A few video game notes: The PS4 controller has received near-unanimous praise for being one of the best controllers ever made. Most consoles launch fairly lacklustre -- the PS2 and DS had awful launch lineups. This iOS vs consoles narrative is at odds with how gamers actually look at this stuff -- it's like saying YouTube is going to destroy Hollywood. While tech pundits talk about Nintendo dying, they've sold close to 40m 3DSes, and are going into the holiday with a new Pokemon game.
Point 1: From what I’ve read, a lot of people are praising the PS4 controller, but mainly because the PS3 version was so bad. Also, the battery life on this one is apparently fairly awful. Overall, it still seems like people still like the Xbox controllers better, at least in my reading of the reviews.
Point 2: Sure, most console launches are fairly lackluster due to a lack of great games initially. But while this seems to be the case with the PS4, the parts of the reviews that worry me about the Xbox One are all about hardware/software included (or not included) with the system.
Point 3: Okay, except mobile gaming is already much larger than console gaming. And it will keep extending that lead. I’m not saying the consoles will be fully destroyed, just that they’ll be increasingly niche. And I wouldn’t be shocked to see at least two of the current players exit the space after this generation.
Point 4:We’ve been over this. Some of Nintendo’s continued limited success (in one area, by the way) is masking very real and obvious problems with the business going forward. We’ll see. But sadly, I like my bet.
Do you intend on trying out an Xbox One yourself or merely peddling other people's experiences on your blog? I understand you're not a fan of MS but your mindless reposts do your readers a great disservice.
Serwer: But people love their cars. They have their stuff in their cars, the car seats for their baby, their Frisbees, their golf clubs—it’s their second home. People aren’t going to give that up, are they?
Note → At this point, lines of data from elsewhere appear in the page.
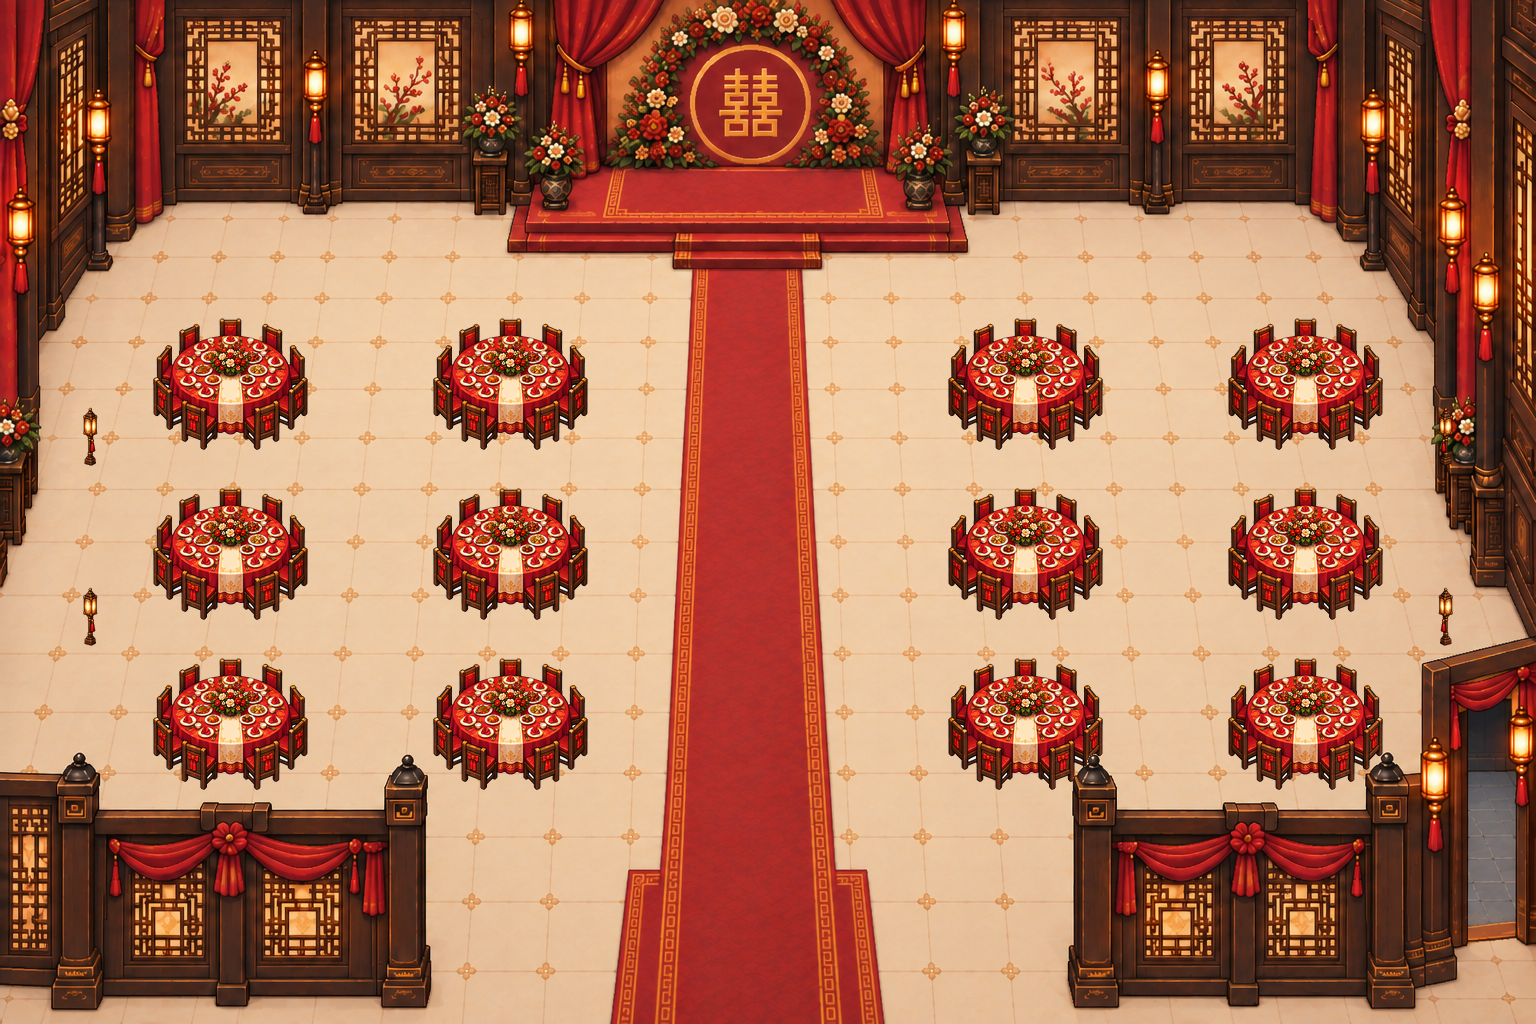
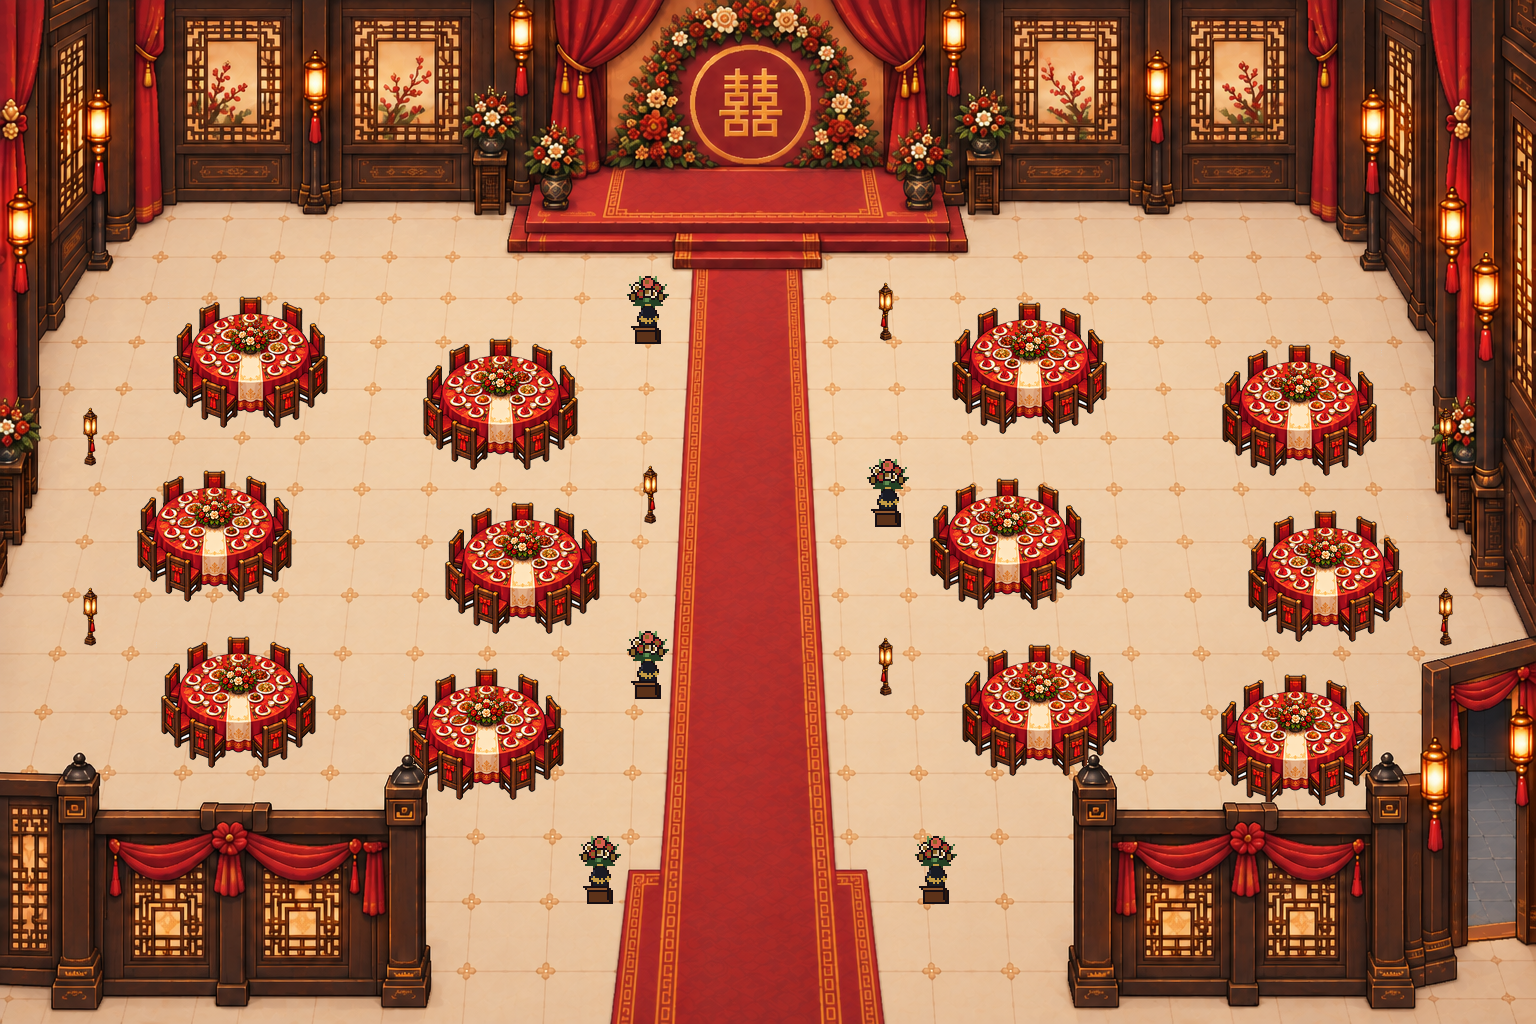
宴会厅桌子错落着摆（阿鱼 9/18 晚：太整齐、太空），红毯两边花和灯笼交替；每桌正前方那把椅子走得到了
- scene_12tables_stagger.json：还是两边各两列三排，每张桌上下左右错开约 20 像素、左右两边错法不一样；
  红毯两边落地灯笼 3 盏、花盆 3 盆交替，进门两边各一盆（花盆占位图 blk_flower_pot 是程序分身画的）
- build_layered.py：桌号先按 y 分排、排里离中线按 40 像素一档比，错落以后编号和原来同一个位置一样（T1、T2 仍是离主桌最近的两桌）
- layered_hall.gd：走近椅子、坐着的人的距离 60 → 78 像素。原来每桌 6 号椅离最近能站的地方 63～69 像素，12 把永远不出「坐这儿」
- test_layered.gd 加第 17 条：120 把椅子都走得到

diff --git a/godot/tools/build_layered.py b/godot/tools/build_layered.py
@@ -269,11 +269,20 @@ def main_blocks(src_path, check_out):
             else:
                 trx, try_ = fp2.get("rect", [240, 160])[0] / 2, fp2.get("rect", [240, 160])[1] / 2
             tabs.append({"x": p2["x"], "y": p2["y"], "rx": trx, "ry": try_})
-    # 同一排里离中线（红毯、主桌所在的 x）近的先编：T1、T2 就是离主桌最近的两桌（9/18 摆满一排四张以后要这样）
+    # 同一排里离中线（红毯、主桌所在的 x）近的先编：T1、T2 就是离主桌最近的两桌（9/18 摆满一排四张以后要这样）。
+    # 9/18 晚桌子错落着摆以后，一排里的桌子 y 不一样：先按 y 分排（和这排第一张差不到 85 像素算同一排），
+    # 排里离中线的距离按 40 像素一档比（差不多远算一样远），一样远的左边先编——编出来的号和错落前同一个位置一样
     mid = w / 2.0
-    tabs.sort(key=lambda t: (t["y"], abs(t["x"] - mid), t["x"]))
+    tabs.sort(key=lambda t: t["y"])
+    row, row_y = 0, None
+    for t in tabs:
+        if row_y is None or t["y"] - row_y > 85:
+            row, row_y = row + 1, t["y"]
+        t["row"] = row
+    tabs.sort(key=lambda t: (t["row"], round(abs(t["x"] - mid) / 40.0), t["x"]))
     for ti, t in enumerate(tabs):
         t["id"] = "T%d" % (ti + 1)
+        del t["row"]
 
     ph = src["person_h"]
     out = {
Andreessen: Ask a kid. Take teenagers 20 years ago and ask them would they rather have a car or a computer? And the answer would have been 100% of the time they’d rather have a car, because a car represents freedom, right?
Today, ask kids if they’d rather have a smartphone or a car if they had to pick and 100% would say smartphones. Because smartphones represent freedom. There’s a huge social behavior reorientation that’s already happening. And you can see it through that. And I’m not saying nobody can own cars. If people want to own cars, they can own cars. But there is a new generation coming where freedom is defined by “I can do anything I want, whenever I want. If I want a ride, I get a ride, but I don’t have to worry. I don’t have to make car payments. I don’t have to worry about insurance. I have complete flexibility.” That is freedom too.
Even for me, with each passing year, owning a car seems to be far more of a hassle than it’s worth — quite literally. Yeah, yeah, Silicon Valley bubble talk for now, perhaps. But I think this mentality will spread rather quickly in many areas of the country.